■ Provided material ■
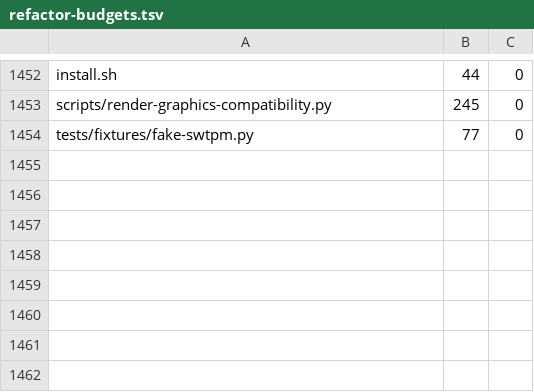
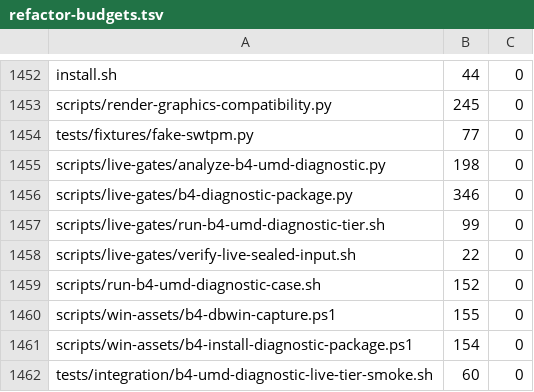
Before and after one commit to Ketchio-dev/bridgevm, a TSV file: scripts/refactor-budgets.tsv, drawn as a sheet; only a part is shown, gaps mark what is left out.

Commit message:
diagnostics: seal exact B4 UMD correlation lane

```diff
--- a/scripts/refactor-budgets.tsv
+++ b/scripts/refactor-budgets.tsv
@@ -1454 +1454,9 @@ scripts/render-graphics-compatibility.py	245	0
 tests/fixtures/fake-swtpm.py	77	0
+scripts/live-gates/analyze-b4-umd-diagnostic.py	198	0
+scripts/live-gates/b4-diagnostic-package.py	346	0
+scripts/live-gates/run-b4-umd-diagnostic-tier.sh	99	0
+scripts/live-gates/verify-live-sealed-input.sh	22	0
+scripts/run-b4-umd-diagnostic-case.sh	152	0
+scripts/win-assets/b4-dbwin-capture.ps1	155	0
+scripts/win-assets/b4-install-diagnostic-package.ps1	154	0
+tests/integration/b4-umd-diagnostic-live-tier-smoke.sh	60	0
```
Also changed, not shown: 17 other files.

■ Work instruction ■
Without including any pictures, print all of the material exactly as given.

■ Task output ■
Before and after one commit to Ketchio-dev/bridgevm, a TSV file: scripts/refactor-budgets.tsv, drawn as a sheet; only a part is shown, gaps mark what is left out.

Commit message:
diagnostics: seal exact B4 UMD correlation lane

```diff
--- a/scripts/refactor-budgets.tsv
+++ b/scripts/refactor-budgets.tsv
@@ -1454 +1454,9 @@ scripts/render-graphics-compatibility.py	245	0
 tests/fixtures/fake-swtpm.py	77	0
+scripts/live-gates/analyze-b4-umd-diagnostic.py	198	0
+scripts/live-gates/b4-diagnostic-package.py	346	0
+scripts/live-gates/run-b4-umd-diagnostic-tier.sh	99	0
+scripts/live-gates/verify-live-sealed-input.sh	22	0
+scripts/run-b4-umd-diagnostic-case.sh	152	0
+scripts/win-assets/b4-dbwin-capture.ps1	155	0
+scripts/win-assets/b4-install-diagnostic-package.ps1	154	0
+tests/integration/b4-umd-diagnostic-live-tier-smoke.sh	60	0
```
Also changed, not shown: 17 other files.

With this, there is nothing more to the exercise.